KEVIN JODREY OF WONDERLAND NURSERY TALKS AUTHENTICITY & LEGACY
by: Jack Riordan of Beard Bros. Pharms
When most heads think of The Emerald Cup, they conjure up images of some of the finest organic, sun-grown cannabis – swollen colas, dripping with trichs and terps, basking in another beautiful sunset, one day closer to a bountiful harvest. That makes sense as the event has grown over the past 16 years to become the largest and most respected outdoor cannabis competition and celebration on the planet.

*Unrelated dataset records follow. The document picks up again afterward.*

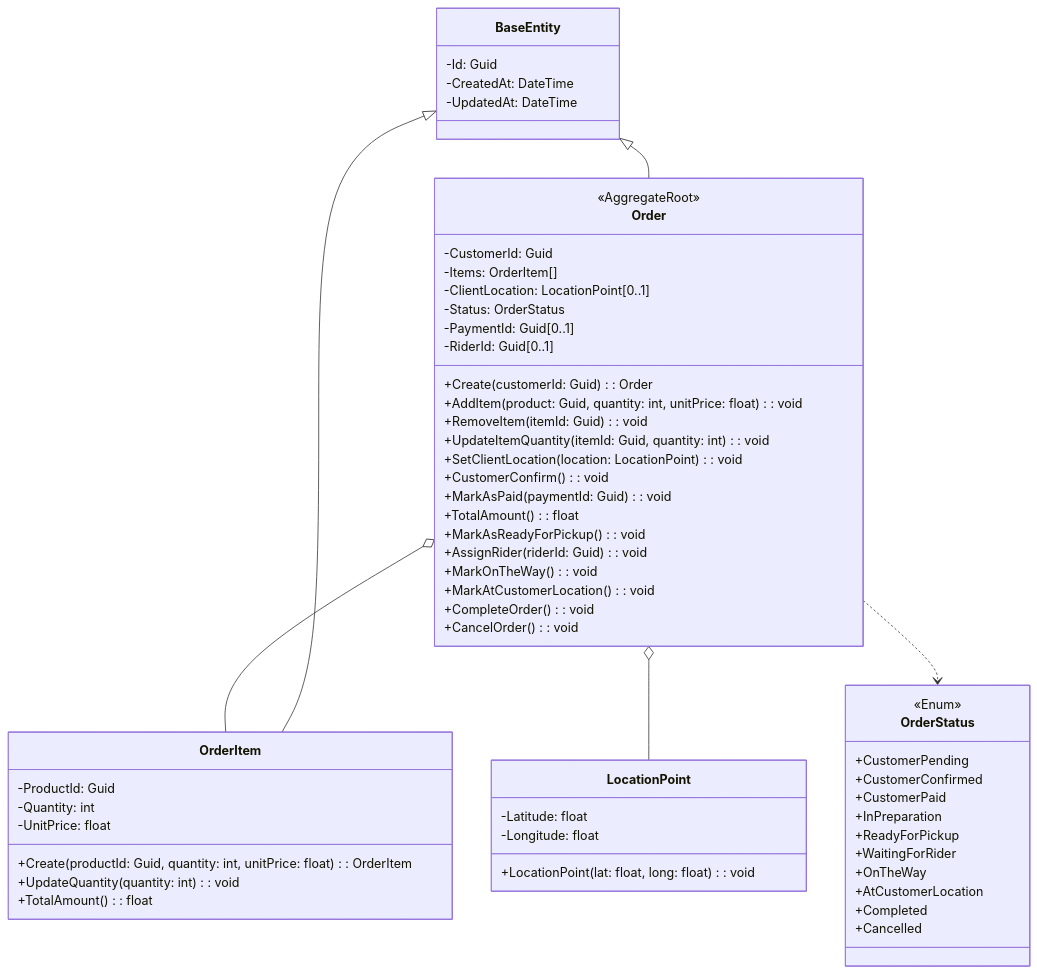
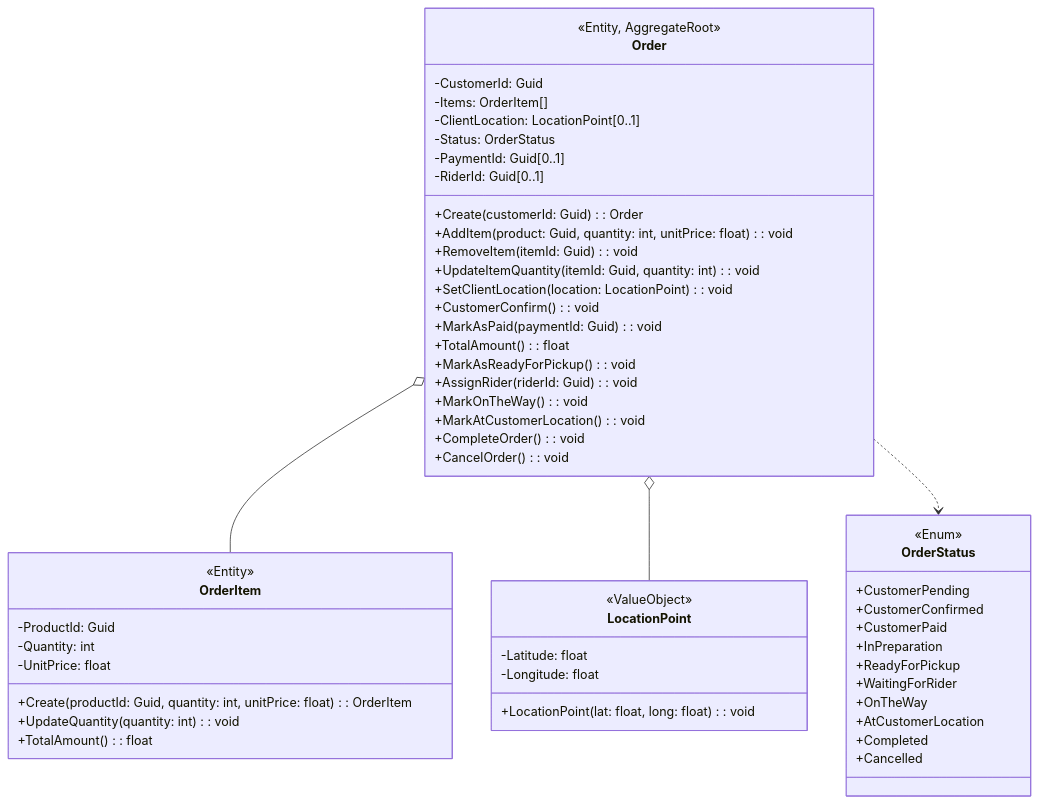
Before and after one commit to rogerrocaarano/ChatPedidos: the diagram in WebAPI/docs/OrderAggregate.mermaid, drawn with Mermaid.

Commit message:
docs: update abstractions

```diff
--- a/WebAPI/docs/OrderAggregate.mermaid
+++ b/WebAPI/docs/OrderAggregate.mermaid
@@ -1,64 +1,58 @@
 classDiagram
-    class BaseEntity {
-        -Id: Guid
-        -CreatedAt: DateTime
-        -UpdatedAt: DateTime
-    }
-
-    BaseEntity <|-- Order
     class Order {
-        <<AggregateRoot>>
+        <<Entity, AggregateRoot>>
         -CustomerId: Guid
         -Items: OrderItem[]
         -ClientLocation: LocationPoint[0..1]
         -Status: OrderStatus
         -PaymentId: Guid[0..1]
         -RiderId: Guid[0..1]
         +Create(customerId: Guid): Order
         +AddItem(product: Guid, quantity: int, unitPrice: float): void
         +RemoveItem(itemId: Guid): void
         +UpdateItemQuantity(itemId: Guid, quantity: int): void
         +SetClientLocation(location: LocationPoint): void
         +CustomerConfirm(): void
         +MarkAsPaid(paymentId: Guid): void
         +TotalAmount(): float
         +MarkAsReadyForPickup(): void
         +AssignRider(riderId: Guid): void
         +MarkOnTheWay(): void
         +MarkAtCustomerLocation(): void
         +CompleteOrder(): void
         +CancelOrder(): void
     }
     Order o-- OrderItem
     Order o-- LocationPoint
     Order ..> OrderStatus
 
     class OrderStatus {
         <<Enum>>
         +CustomerPending
         +CustomerConfirmed
         +CustomerPaid
         +InPreparation
         +ReadyForPickup
         +WaitingForRider
         +OnTheWay
         +AtCustomerLocation
         +Completed
         +Cancelled
     }
 
-    BaseEntity <|-- OrderItem
     class OrderItem {
+        <<Entity>>
         -ProductId: Guid
         -Quantity: int
         -UnitPrice: float
         +Create(productId: Guid, quantity: int, unitPrice: float): OrderItem
         +UpdateQuantity(quantity: int): void
         +TotalAmount(): float
     }
 
     class LocationPoint {
+        <<ValueObject>>
         -Latitude: float
         -Longitude: float
         +LocationPoint(lat: float, long: float): void
     }
```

To be sure, the event revolves around the plant but there is no denying the importance of the human touch throughout the growth process and The Emerald Cup has become an authentic acknowledgement of the breeders and farmers who have quite literally put down the roots for the cannabis culture as we know it today.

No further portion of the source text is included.